A mixed bag, but it contains solid contributions to the literature of creativity and organizational change.



An exploration of how “we are all prone to coincidental encounters”—and how we can use them to our advantage.

A horrific car accident as an 18-year-old set Busch to thinking about good luck—or, as he calls it, serendipity, “the hidden force in the world, and it is present all around us, from the smallest day-to-day events to life-changing, and sometimes world-changing, breakthroughs.” Surely, surviving a wreck counts as good luck, and being open to good luck probably leads to more rather than less of it—as Louis Pasteur said, “chance favors only the prepared mind.” Busch delivers a narrative that is partly common-sensical but that too often veers off into pseudo-science, speculation, and New Age–y platitudes: “Things such as synchronicity—these meaningful coincidences in time—tend to happen when we put energy into the universe.” Those practical elements are squarely in the business/self-help tradition, and while there’s not much surprising about them, it’s useful to be reminded: Reframe a problem as an opportunity, and you’re likely to come up with something interesting. Surround yourself with interesting people, diverse but not so diverse as to be diffuse. Build networks and be active in doing good things for their members; “nobody appreciates being in your address book just because of what they can do for you.” The author is adept at analyzing specific events and institutions to help drive home his points. For example, he studies the physical layout of Burning Man to deduce that its closely spaced public places foster meetings while filling their centers with art provides an opportunity for people admiring the same piece to interact. After all, plenty of things happen as a result of chance encounters. Even so, readers interested in luck and accident would do just as well to read Arthur Koestler’s 1972 book The Roots of Coincidence.

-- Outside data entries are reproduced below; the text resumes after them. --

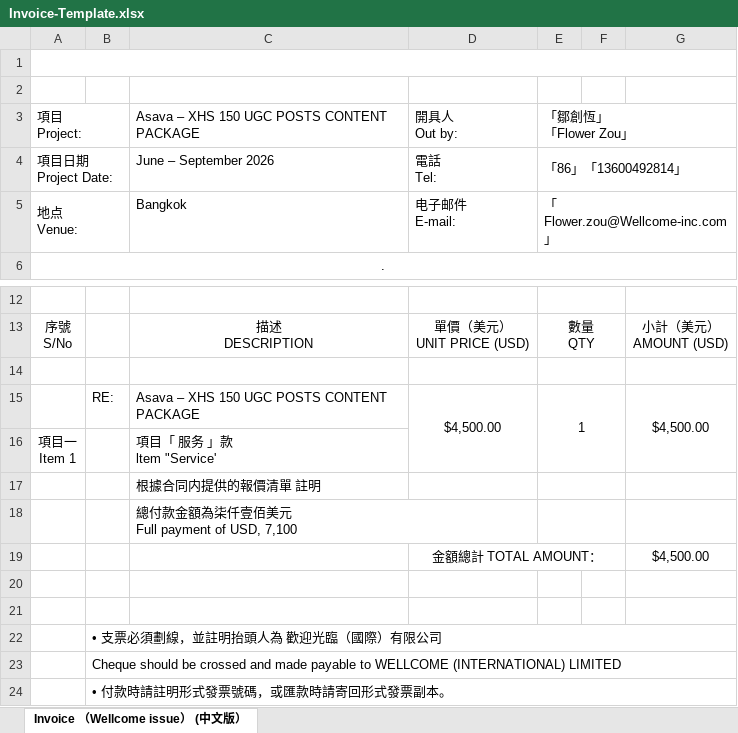
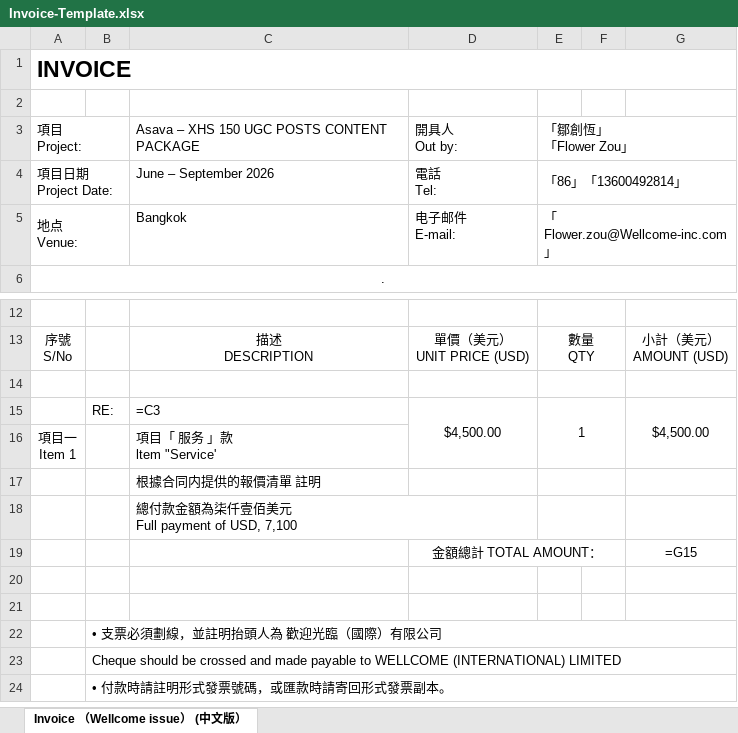
Before and after one commit to vincyleeeeeee/wellcome-finance-app, an Excel workbook: templates/Invoice-Template.xlsx, sheet Invoice （Wellcome issue） (中文版）, drawn as a sheet; only a part is shown, gaps mark what is left out; values as stored, in another font and other column widths than the file's, no borders; formulas without a stored value are shown as written; charts and pictures not drawn; the diff names each change by its address in the sheet, - before the commit and + after, or states it on an @@ line.

```diff
--- a/templates/Invoice-Template.xlsx (sheet Invoice （Wellcome issue） (中文版）)
+++ b/templates/Invoice-Template.xlsx (sheet Invoice （Wellcome issue） (中文版）)
-A1: (empty)
+A1: INVOICE
-C15: Asava – XHS 150 UGC POSTS CONTENT PACKAGE
+C15: =C3
-G19: $4,500.00
+G19: =G15
```
Also changed, not shown: charts or pictures, templates/Cash-Receipt-Template.xlsx, 3 other files.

A mixed bag, but it contains solid contributions to the literature of creativity and organizational change.

Pub Date: June 9, 2020

ISBN: 978-0-593-08602-5

Page Count: 384

Publisher: Riverhead

Review Posted Online: March 29, 2020

Kirkus Reviews Issue: April 15, 2020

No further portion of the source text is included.